Can Agents Be Impartial?
There can be exceptions, however. “Specific situations such as in rural Ontario where there might not be more than one agent, perhaps in a family situation … or perhaps in commercial or industrial situations where external real estate representation and expertise is essential,” says MacCharles.

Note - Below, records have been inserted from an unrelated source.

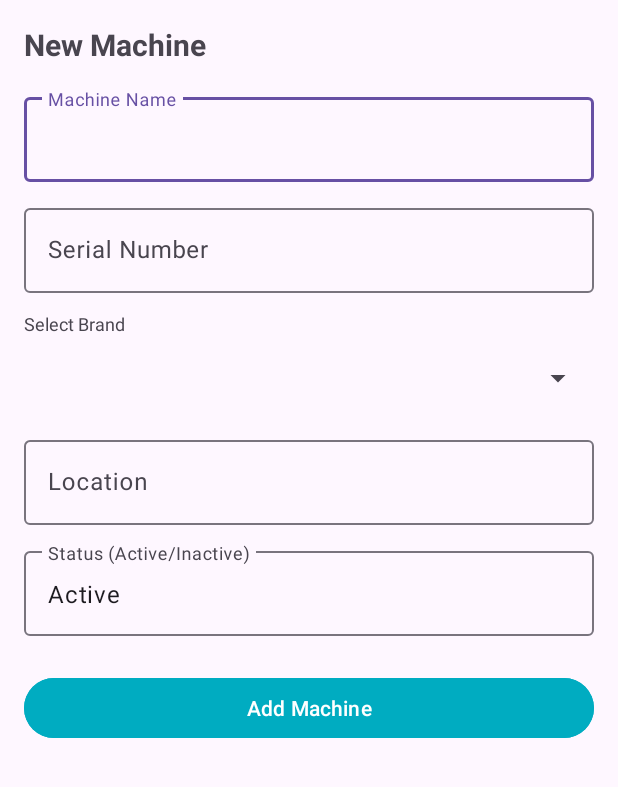
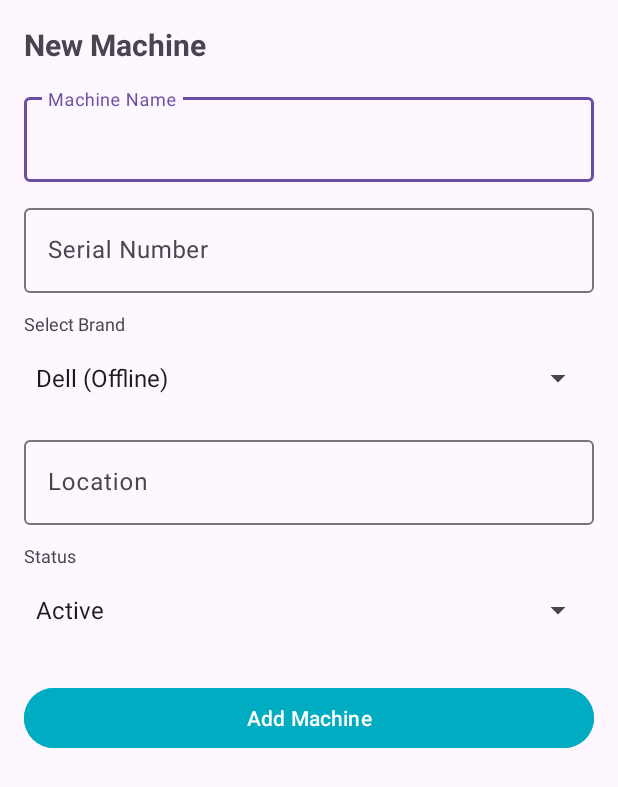
Before and after one commit to jeromeboitenge/Android-Studion, an Android app: the NetworkActivity screen opened directly, with no data from a screen before it, after a tap on "Add Machine", on a phone screen of 412 x 824 dp. Shown: the top 787 px of the screen. Run offline under Robolectric (Android 15) with nearby library versions, the phone set to English and light mode, and no system bars; our stand-ins replace Volley; network calls fail.

Commit message:
working file

```diff
--- a/app/src/main/java/com/example/assignment1/NetworkActivity.java
+++ b/app/src/main/java/com/example/assignment1/NetworkActivity.java
@@ -26,7 +26,7 @@ public class NetworkActivity extends AppCompatActivity {
 
     // IMPORTANT: Updated for Physical Device testing
     // Was: "http://10.0.2.2:3000/api/machines"
-    private static final String BASE_URL = "http://172.31.172.221:3000/api/machines";
+    private static final String BASE_URL = "http://10.45.204.208:3000/api/machines";
 
     private RecyclerView recyclerView;
     private NetworkAdapter adapter;
@@ -46,7 +46,8 @@ public class NetworkActivity extends AppCompatActivity {
 
         fetchData();
 
-        Toast.makeText(this, "Tethering: Use Computer IP if on real device!", Toast.LENGTH_LONG).show();
+        // Toast.makeText(this, "Tethering: Use Computer IP if on real device!",
+        // Toast.LENGTH_LONG).show();
     }
 
     public void refreshData() {
--- a/app/src/main/java/com/example/assignment1/NetworkFormFragment.java
+++ b/app/src/main/java/com/example/assignment1/NetworkFormFragment.java
@@ -1,9 +1,6 @@
 package com.example.assignment1;
 
 import android.os.Bundle;
-
-import androidx.fragment.app.Fragment;
-
 import android.view.LayoutInflater;
 import android.view.View;
 import android.view.ViewGroup;
@@ -12,6 +9,10 @@ import android.widget.Button;
 import android.widget.EditText;
 import android.widget.Spinner;
 import android.widget.Toast;
+
+import androidx.annotation.NonNull;
+import androidx.annotation.Nullable;
+import androidx.fragment.app.Fragment;
 
 import com.android.volley.Request;
 import com.android.volley.RequestQueue;
@@ -29,28 +30,35 @@ import java.util.List;
 
 public class NetworkFormFragment extends Fragment {
 
-    private EditText etName, etSerial, etLocation, etStatus;
-    private Spinner spinnerBrand;
+    private EditText etName, etSerial, etLocation;
+    private Spinner spinnerBrand, spinnerStatus;
     private Button btnSubmit;
     private List<Brand> brandList;
     private ArrayAdapter<Brand> brandAdapter;
 
+    @Nullable
     @Override
-    public View onCreateView(LayoutInflater inflater, ViewGroup container,
-            Bundle savedInstanceState) {
+    public View onCreateView(@NonNull LayoutInflater inflater, @Nullable ViewGroup container,
+            @Nullable Bundle savedInstanceState) {
         View view = inflater.inflate(R.layout.fragment_network_form, container, false);
 
         etName = view.findViewById(R.id.et_machine_name);
         etSerial = view.findViewById(R.id.et_serial_number);
         etLocation = view.findViewById(R.id.et_location);
-        etStatus = view.findViewById(R.id.et_status);
+        spinnerStatus = view.findViewById(R.id.spinner_status);
         spinnerBrand = view.findViewById(R.id.spinner_network_brand);
         btnSubmit = view.findViewById(R.id.btn_submit_machine);
 
+        // Init Brand Spinner
         brandList = new ArrayList<>();
-        // Init spinner with empty list
         brandAdapter = new ArrayAdapter<>(requireContext(), android.R.layout.simple_spinner_dropdown_item, brandList);
         spinnerBrand.setAdapter(brandAdapter);
+
+        // Init Status Spinner
+        String[] statuses = { "Active", "Inactive" };
+        ArrayAdapter<String> statusAdapter = new ArrayAdapter<>(requireContext(),
+                android.R.layout.simple_spinner_dropdown_item, statuses);
+        spinnerStatus.setAdapter(statusAdapter);
 
         fetchBrands();
 
@@ -60,10 +68,12 @@ public class NetworkFormFragment extends Fragment {
     }
 
     private void fetchBrands() {
+        if (getActivity() == null)
+            return;
+
         NetworkActivity activity = (NetworkActivity) getActivity();
-        if (activity != null) {
         // Updated to Local IP for Physical Device support
-            String url = "http://172.31.172.221:3000/api/brands";
+        String url = "http://10.45.204.208:3000/api/brands";
 
         JsonArrayRequest jsonArrayRequest = new JsonArrayRequest(
                 Request.Method.GET,
@@ -90,20 +100,32 @@ public class NetworkFormFragment extends Fragment {
                 new Response.ErrorListener() {
                     @Override
                     public void onErrorResponse(VolleyError error) {
-                            // Silent fail or toast
-                            // Toast.makeText(getContext(), "Failed to load brands",
-                            // Toast.LENGTH_SHORT).show();
+                        if (getContext() != null) {
+                            Toast.makeText(getContext(), "Failed to load brands. Using Offline.", Toast.LENGTH_SHORT)
+                                    .show();
+                        }
+
+                        // FALLBACK: Load default brands so app is usable even if network fails
+                        brandList.clear();
+                        brandList.add(new Brand(1L, "Dell (Offline)", "Offline default"));
+                        brandList.add(new Brand(2L, "HP (Offline)", "Offline default"));
+                        brandList.add(new Brand(3L, "Lenovo (Offline)", "Offline default"));
+                        brandAdapter.notifyDataSetChanged();
+
+                        error.printStackTrace();
                     }
                 });
         activity.getRequestQueue().add(jsonArrayRequest);
-        }
     }
 
     private void submitMachine() {
         String name = etName.getText().toString().trim();
         String serial = etSerial.getText().toString().trim();
         String location = etLocation.getText().toString().trim();
-        String status = etStatus.getText().toString().trim();
+        String status = "";
+        if (spinnerStatus.getSelectedItem() != null) {
+            status = spinnerStatus.getSelectedItem().toString();
+        }
 
         Brand selectedBrand = null;
         if (spinnerBrand.getSelectedItem() instanceof Brand) {
@@ -111,12 +133,15 @@ public class NetworkFormFragment extends Fragment {
         }
 
         if (name.isEmpty() || serial.isEmpty()) {
+            if (getContext() != null) {
                 Toast.makeText(getContext(), "Name and Serial are required", Toast.LENGTH_SHORT).show();
+            }
             return;
         }
 
+        if (getActivity() == null)
+            return;
         NetworkActivity activity = (NetworkActivity) getActivity();
-        if (activity != null) {
         RequestQueue queue = activity.getRequestQueue();
         String url = activity.getBaseUrl();
 
@@ -140,17 +165,37 @@ public class NetworkFormFragment extends Fragment {
                 new Response.Listener<JSONObject>() {
                     @Override
                     public void onResponse(JSONObject response) {
+                        if (getContext() != null) {
                             Toast.makeText(getContext(), "Machine Added!", Toast.LENGTH_SHORT).show();
+                        }
                         etName.setText("");
                         etSerial.setText("");
                         etLocation.setText("");
-                            activity.refreshData(); // Refresh the list
+                        // Optionally refresh data in activity
+                        if (getActivity() instanceof NetworkActivity) {
+                            ((NetworkActivity) getActivity()).refreshData();
+                        }
                     }
                 },
                 new Response.ErrorListener() {
                     @Override
                     public void onErrorResponse(VolleyError error) {
-                            Toast.makeText(getContext(), "Error adding machine", Toast.LENGTH_SHORT).show();
+                        String message = "Error adding machine";
+                        if (error.networkResponse != null && error.networkResponse.data != null) {
+                            try {
+                                String errorData = new String(error.networkResponse.data, "UTF-8");
+                                JSONObject errorJson = new JSONObject(errorData);
+                                message = "Error: " + errorJson.optString("error", error.getMessage());
+                            } catch (Exception e) {
+                                message = "Error: " + error.networkResponse.statusCode;
+                            }
+                        } else if (error.getMessage() != null) {
+                            message = "Error: " + error.getMessage();
+                        }
+
+                        if (getContext() != null) {
+                            Toast.makeText(getContext(), message, Toast.LENGTH_LONG).show();
+                        }
                         error.printStackTrace();
                     }
                 });
@@ -158,4 +203,3 @@ public class NetworkFormFragment extends Fragment {
         queue.add(jsonObjectRequest);
     }
 }
-}
--- a/app/src/main/res/layout/fragment_1.xml
+++ b/app/src/main/res/layout/fragment_1.xml
@@ -1,5 +1,6 @@
 <?xml version="1.0" encoding="utf-8"?>
 <ScrollView xmlns:android="http://schemas.android.com/apk/res/android"
+    xmlns:app="http://schemas.android.com/apk/res-auto"
     android:layout_width="match_parent"
     android:layout_height="match_parent"
     android:padding="@dimen/padding_medium">
@@ -37,7 +38,7 @@
                 android:src="@android:drawable/ic_input_add"
                 android:background="?attr/selectableItemBackgroundBorderless"
                 android:contentDescription="Add New Brand"
-                android:tint="@color/primary_color"/>
+                app:tint="@color/primary_color"/>
 
         </LinearLayout>
 
--- a/app/src/main/res/layout/fragment_network_form.xml
+++ b/app/src/main/res/layout/fragment_network_form.xml
@@ -65,17 +65,19 @@
         </com.google.android.material.textfield.TextInputLayout>
 
         <!-- Simple Spinner-like selection for Status could be better, but EditText for MVP -->
-        <com.google.android.material.textfield.TextInputLayout
+        <TextView
+            android:layout_width="wrap_content"
+            android:layout_height="wrap_content"
+            android:text="Status"
+            android:textSize="12sp"
+            android:layout_marginBottom="4dp"/>
+
+        <Spinner
+            android:id="@+id/spinner_status"
             android:layout_width="match_parent"
             android:layout_height="wrap_content"
-            android:hint="Status (Active/Inactive)"
-            android:layout_marginBottom="24dp">
-            <com.google.android.material.textfield.TextInputEditText
-                android:id="@+id/et_status"
-                android:layout_width="match_parent"
-                android:layout_height="wrap_content"
-                android:text="Active"/>
-        </com.google.android.material.textfield.TextInputLayout>
+            android:minHeight="48dp"
+            android:layout_marginBottom="24dp"/>
 
         <Button
             android:id="@+id/btn_submit_machine"
--- a/app/src/main/res/layout/item_network_record.xml
+++ b/app/src/main/res/layout/item_network_record.xml
@@ -1,5 +1,6 @@
 <?xml version="1.0" encoding="utf-8"?>
 <androidx.cardview.widget.CardView xmlns:android="http://schemas.android.com/apk/res/android"
+    xmlns:app="http://schemas.android.com/apk/res-auto"
     android:layout_width="match_parent"
     android:layout_height="wrap_content"
     android:layout_margin="8dp"
@@ -85,7 +86,7 @@
             android:src="@android:drawable/ic_menu_delete"
             android:background="?attr/selectableItemBackgroundBorderless"
             android:contentDescription="Delete"
-            android:tint="#D32F2F"/>
+            app:tint="#D32F2F"/>
 
     </LinearLayout>
 </androidx.cardview.widget.CardView>
--- a/app/src/main/res/xml/network_security_config.xml
+++ b/app/src/main/res/xml/network_security_config.xml
@@ -7,6 +7,7 @@
         <domain includeSubdomains="true">192.168.1.0</domain>
         <domain includeSubdomains="true">localhost</domain>
         <domain includeSubdomains="true">172.31.172.221</domain>
+        <domain includeSubdomains="true">10.45.204.208</domain>
     </domain-config>
     <base-config cleartextTrafficPermitted="true" />
 </network-security-config>
```
Also changed, not shown: app/src/main/res/layout/layout_nav_footer.xml (+4 -3 lines), 3 other files. Lines whose indentation alone changed are shown as unchanged.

An “impartial facilitator” role for agents in these scenarios is also being explored; however, consultation is pending on how best to enforce the practice, and how to educate the public on their rights.
Those who break the rules will be subject to steeper financial penalties, with fines doubling from $25,000 to $50,000 for individual agents and up to $100,000 for brokerages.
Support from the Real Estate Industry
The proposed legislation has been applauded by various industry bodies, including the Toronto Real Estate Board and the Ontario Real Estate Association.
“Right now, too often fines amount to a mere slap on the wrist,” stated Tim Hudak, OREA’s CEO. “Ontario needs much stronger deterrents for unethical behavior and a regulator that isn’t afraid to throw the book at the small number of rule breakers.”
In a release, TREB also threw its support behind addressing the conflict of interest posed by multiple representation, and the province’s move to a one-agent-per-transaction model.
“TREB is pleased that the Ontario government is listening to the advice provided by the industry and is working to bring forward a workable solution,” said Tim Syrianos, TREB president.
What Sellers Need to Know About Double Ending
While double ending isn’t outright illegal – it can occur as long as both buyer and seller understand the implications and consent in writing – it often puts the seller at a disadvantage, especially in a hot real estate market, says Zoocasa broker of record Lauren Haw.
“Effectively representing your seller’s interests requires working with every potential buyer – including those represented by other agents,” she says. “Controlling the situation in order to ensure both sides’ commissions risks ostracizing the buyer who was actually willing to pay the most for the property.”
She says that if sellers are wise to ask the following questions when choosing a listing agent to ensure their best interests are being represented:
- Do you work in the industry full- or part-time?
- Have you ever represented both the buyer and the seller in a transaction?
- How would you handle a multiple-offer situation while selling my home?
- How will you prepare me to put my best offer forward?